“It has been a tough time for us,” Sanjeev concedes. “We set high standards for ourselves and well, we were not quite ready for this.”
So what exactly did not go as per plan?
“We have the right overall numbers,” Sanjeev says. “We just do not have the numbers of the models that are being asked for.”
In essence, it seems that the Indian consumer confounded the assumptions Sanjeev and his team and his retail partners had made about the market. “Prior to launch, we knew that there were going to be variants of the device – 32 GB and 64 GB in terms of storage, and Graphite and Silver in colours. Now, we had to decide which type of devices we would be getting more of for the Indian market. So we consulted previous Nexus owners and did surveys of customers, and also consulted our retail partners.”
And it was decided that based on the information and opinions on the table, the lower-priced 32 GB model of the device and its silver edition were going to be ones most in demand. “The 32 GB edition of the Nexus 5 did very well,” Sanjeev says. “And well, the silver edition seemed to highlight the metal component of the Nexus much better. So, it seemed logical to assume that the 32 GB, silver edition would do better, and we accordingly stocked more 32 GB versions and silver ones, than the 64 GB and graphite ones.”

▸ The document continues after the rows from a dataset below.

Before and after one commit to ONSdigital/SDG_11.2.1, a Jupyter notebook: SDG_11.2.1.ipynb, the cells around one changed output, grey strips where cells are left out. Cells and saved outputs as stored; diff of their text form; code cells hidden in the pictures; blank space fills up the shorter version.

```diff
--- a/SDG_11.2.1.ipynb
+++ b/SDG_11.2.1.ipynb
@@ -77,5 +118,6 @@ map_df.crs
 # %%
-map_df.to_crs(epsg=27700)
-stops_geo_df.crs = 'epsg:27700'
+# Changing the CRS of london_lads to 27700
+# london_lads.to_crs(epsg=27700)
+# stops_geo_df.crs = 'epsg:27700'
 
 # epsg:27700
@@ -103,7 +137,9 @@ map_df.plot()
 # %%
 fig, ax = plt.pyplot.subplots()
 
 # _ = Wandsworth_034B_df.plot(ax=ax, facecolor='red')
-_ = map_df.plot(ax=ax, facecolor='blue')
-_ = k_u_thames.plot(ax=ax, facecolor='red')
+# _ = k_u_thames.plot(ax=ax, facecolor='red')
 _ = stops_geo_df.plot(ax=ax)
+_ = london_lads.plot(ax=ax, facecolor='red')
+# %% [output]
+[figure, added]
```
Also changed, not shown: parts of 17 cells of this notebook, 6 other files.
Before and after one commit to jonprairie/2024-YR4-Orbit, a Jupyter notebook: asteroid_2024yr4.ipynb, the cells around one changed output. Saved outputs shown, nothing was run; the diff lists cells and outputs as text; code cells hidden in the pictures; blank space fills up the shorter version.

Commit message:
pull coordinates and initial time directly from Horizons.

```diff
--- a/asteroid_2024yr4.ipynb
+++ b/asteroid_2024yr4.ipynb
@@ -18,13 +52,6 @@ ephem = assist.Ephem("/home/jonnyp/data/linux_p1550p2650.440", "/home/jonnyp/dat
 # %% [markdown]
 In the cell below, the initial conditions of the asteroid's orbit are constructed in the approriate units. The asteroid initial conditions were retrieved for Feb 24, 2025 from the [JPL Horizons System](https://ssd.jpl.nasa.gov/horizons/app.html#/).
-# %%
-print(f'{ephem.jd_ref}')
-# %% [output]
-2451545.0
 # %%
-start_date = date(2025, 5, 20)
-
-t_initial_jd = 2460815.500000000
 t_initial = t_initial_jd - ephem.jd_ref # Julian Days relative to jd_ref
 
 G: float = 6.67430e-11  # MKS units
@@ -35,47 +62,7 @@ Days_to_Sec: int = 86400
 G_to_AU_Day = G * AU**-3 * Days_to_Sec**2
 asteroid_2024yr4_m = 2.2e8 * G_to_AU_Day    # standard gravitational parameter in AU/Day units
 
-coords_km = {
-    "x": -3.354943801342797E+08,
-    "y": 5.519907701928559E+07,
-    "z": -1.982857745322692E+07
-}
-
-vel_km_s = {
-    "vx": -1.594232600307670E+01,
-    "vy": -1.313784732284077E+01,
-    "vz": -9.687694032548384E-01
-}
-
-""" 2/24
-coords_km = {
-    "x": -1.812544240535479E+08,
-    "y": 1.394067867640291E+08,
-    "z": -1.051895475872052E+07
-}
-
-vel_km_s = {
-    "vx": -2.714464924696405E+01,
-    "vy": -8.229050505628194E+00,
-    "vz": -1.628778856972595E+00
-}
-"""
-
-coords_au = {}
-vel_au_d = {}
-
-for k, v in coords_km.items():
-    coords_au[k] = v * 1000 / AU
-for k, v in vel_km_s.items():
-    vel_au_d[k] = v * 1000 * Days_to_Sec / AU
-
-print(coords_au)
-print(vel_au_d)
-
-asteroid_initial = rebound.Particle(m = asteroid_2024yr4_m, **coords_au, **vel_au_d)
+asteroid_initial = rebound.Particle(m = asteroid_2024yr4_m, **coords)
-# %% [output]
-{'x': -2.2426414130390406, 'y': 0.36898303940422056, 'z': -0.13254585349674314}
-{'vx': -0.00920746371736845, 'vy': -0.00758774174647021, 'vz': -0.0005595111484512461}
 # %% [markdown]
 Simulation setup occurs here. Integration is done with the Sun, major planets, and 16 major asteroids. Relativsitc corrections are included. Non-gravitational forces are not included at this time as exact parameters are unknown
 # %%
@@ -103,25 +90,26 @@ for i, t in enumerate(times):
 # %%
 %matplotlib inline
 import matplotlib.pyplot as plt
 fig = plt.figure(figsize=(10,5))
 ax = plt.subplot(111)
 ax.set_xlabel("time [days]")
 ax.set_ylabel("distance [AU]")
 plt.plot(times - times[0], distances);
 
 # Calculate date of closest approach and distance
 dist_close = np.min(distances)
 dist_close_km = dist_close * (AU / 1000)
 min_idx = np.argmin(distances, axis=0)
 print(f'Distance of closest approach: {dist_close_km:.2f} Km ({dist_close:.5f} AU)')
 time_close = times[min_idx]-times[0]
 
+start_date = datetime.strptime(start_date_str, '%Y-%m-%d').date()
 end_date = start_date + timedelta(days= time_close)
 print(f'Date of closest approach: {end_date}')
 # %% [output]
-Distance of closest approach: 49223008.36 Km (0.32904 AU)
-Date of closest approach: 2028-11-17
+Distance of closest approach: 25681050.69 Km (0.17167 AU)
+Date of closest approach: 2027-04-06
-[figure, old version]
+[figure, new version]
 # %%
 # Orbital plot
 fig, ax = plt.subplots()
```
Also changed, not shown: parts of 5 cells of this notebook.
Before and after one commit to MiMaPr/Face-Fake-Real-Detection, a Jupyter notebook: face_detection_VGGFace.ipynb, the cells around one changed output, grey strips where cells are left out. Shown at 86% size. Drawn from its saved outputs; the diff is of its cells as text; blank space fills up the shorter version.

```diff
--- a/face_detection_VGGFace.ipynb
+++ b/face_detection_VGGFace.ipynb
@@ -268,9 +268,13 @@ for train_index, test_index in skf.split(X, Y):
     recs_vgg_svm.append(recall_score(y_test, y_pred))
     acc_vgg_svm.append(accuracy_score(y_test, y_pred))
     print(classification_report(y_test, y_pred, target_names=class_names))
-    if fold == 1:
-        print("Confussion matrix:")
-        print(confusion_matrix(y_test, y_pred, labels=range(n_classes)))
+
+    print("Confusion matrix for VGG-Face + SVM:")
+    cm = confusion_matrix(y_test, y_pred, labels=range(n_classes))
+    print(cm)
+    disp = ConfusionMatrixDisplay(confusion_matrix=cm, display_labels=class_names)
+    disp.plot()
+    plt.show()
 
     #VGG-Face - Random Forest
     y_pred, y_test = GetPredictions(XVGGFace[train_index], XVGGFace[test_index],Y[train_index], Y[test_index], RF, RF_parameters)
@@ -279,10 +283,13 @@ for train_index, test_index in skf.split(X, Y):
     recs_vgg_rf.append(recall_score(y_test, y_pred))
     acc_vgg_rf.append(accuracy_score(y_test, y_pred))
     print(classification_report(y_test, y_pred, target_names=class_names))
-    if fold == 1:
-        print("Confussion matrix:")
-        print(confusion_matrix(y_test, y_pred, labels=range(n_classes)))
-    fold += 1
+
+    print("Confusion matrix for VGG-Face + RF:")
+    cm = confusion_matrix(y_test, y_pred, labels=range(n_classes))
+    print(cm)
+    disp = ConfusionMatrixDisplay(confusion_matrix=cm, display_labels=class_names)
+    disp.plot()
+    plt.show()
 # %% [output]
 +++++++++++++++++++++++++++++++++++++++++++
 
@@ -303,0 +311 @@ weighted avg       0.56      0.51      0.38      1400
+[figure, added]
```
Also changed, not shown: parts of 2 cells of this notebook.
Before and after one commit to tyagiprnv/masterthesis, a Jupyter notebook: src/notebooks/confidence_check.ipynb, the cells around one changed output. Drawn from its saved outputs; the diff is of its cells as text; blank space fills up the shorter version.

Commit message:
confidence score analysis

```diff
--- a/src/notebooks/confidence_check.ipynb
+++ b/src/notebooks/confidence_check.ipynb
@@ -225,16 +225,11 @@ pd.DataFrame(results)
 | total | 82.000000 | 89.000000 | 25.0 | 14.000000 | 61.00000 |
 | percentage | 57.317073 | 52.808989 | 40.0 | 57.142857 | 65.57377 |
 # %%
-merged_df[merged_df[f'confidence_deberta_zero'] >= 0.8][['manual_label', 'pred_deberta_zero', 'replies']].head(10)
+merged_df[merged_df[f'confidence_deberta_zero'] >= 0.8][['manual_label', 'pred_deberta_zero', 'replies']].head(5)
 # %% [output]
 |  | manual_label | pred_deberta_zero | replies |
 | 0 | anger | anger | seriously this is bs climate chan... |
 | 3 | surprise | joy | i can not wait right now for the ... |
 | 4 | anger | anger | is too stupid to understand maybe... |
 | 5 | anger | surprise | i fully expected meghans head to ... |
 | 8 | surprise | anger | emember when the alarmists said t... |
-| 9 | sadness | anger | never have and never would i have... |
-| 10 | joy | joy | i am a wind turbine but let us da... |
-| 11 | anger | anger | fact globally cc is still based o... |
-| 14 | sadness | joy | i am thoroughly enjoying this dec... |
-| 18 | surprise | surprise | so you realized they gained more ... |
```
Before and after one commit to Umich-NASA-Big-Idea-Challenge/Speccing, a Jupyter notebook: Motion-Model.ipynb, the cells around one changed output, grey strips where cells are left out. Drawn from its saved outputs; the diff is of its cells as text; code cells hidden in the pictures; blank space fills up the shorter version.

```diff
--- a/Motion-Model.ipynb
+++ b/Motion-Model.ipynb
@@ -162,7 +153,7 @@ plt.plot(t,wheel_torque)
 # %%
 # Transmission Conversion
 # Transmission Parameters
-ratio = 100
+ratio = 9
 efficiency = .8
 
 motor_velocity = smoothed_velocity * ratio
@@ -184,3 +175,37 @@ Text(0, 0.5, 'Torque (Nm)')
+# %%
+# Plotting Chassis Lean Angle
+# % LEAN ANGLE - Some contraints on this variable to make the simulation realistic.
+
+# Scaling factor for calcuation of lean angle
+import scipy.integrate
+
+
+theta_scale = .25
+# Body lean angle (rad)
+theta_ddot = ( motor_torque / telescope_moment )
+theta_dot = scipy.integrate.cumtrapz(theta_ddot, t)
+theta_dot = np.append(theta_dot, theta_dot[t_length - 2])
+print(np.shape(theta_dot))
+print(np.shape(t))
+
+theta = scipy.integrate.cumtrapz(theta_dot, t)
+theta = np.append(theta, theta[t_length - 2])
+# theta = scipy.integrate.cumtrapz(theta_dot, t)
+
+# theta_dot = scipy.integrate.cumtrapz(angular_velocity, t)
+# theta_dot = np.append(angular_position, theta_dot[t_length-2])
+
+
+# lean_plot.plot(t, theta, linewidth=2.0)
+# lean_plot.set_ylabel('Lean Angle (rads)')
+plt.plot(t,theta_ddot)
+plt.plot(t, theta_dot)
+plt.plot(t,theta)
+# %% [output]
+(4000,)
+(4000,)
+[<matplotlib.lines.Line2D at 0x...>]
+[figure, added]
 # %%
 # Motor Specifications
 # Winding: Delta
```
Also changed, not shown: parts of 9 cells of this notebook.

Which is where it all went just a trifle wrong. According to Sanjeev, they were deluged by demand for 64 GB editions and graphite models. “The very ones we had kept less of,” he concedes with a wry grin. And that resulted in orders not being fulfilled and consumer tempers flaring. “We have been taking some serious flak for that,” Sanjeev says. “We are trying to fix matters. I am trying to get graphite units from just about anywhere I can, but the stark fact is that yes, we did not expect this colour and this version to be as much in demand as it is. Want a silver Nexus 6P with 32 GB storage? Not a problem. A graphite one with 64 GB? Well, you might have to wait a bit,” he shrugs, wearily and very eloquently.
Huawei, Sanjeev assures, is doing its best to rectify the situation. “We are pulling units from wherever we can,” he says. “It is not about the money. It is about consumer satisfaction. If someone is willing to invest in our product, the least we can do is to ensure that they get the product.” He himself has been answering consumer queries (some of them very abusive) and trying to explain the scenario to them. “It is amazing how understanding they can be, if one talks to them,” he says. And he has had a fair bit of talking to do. For all the talk of supply shortfalls, has not helped the company’s first really high-end foray in India.
“We are sorry if we messed up someone’s birthday or special occasion gift,” Sanjeev concedes wryly. “We are just asking for patience. We just did not gauge the preferences of the consumer right this time. Trust me, this will be sorted out.”
And what of the talk of bending?
For the first time in our conversation, Sanjeev actually snaps. “This is aeronautical grade aluminum,” he says, sliding a silver Nexus 6P across the table to me. “Go ahead and bend it, Nimish. If you do, I will give you a Nexus 6P on the house!”
To cut a long story short, I did not get a free Nexus 6P. Hopefully, those who are willing to pay for it will get theirs in the coming days.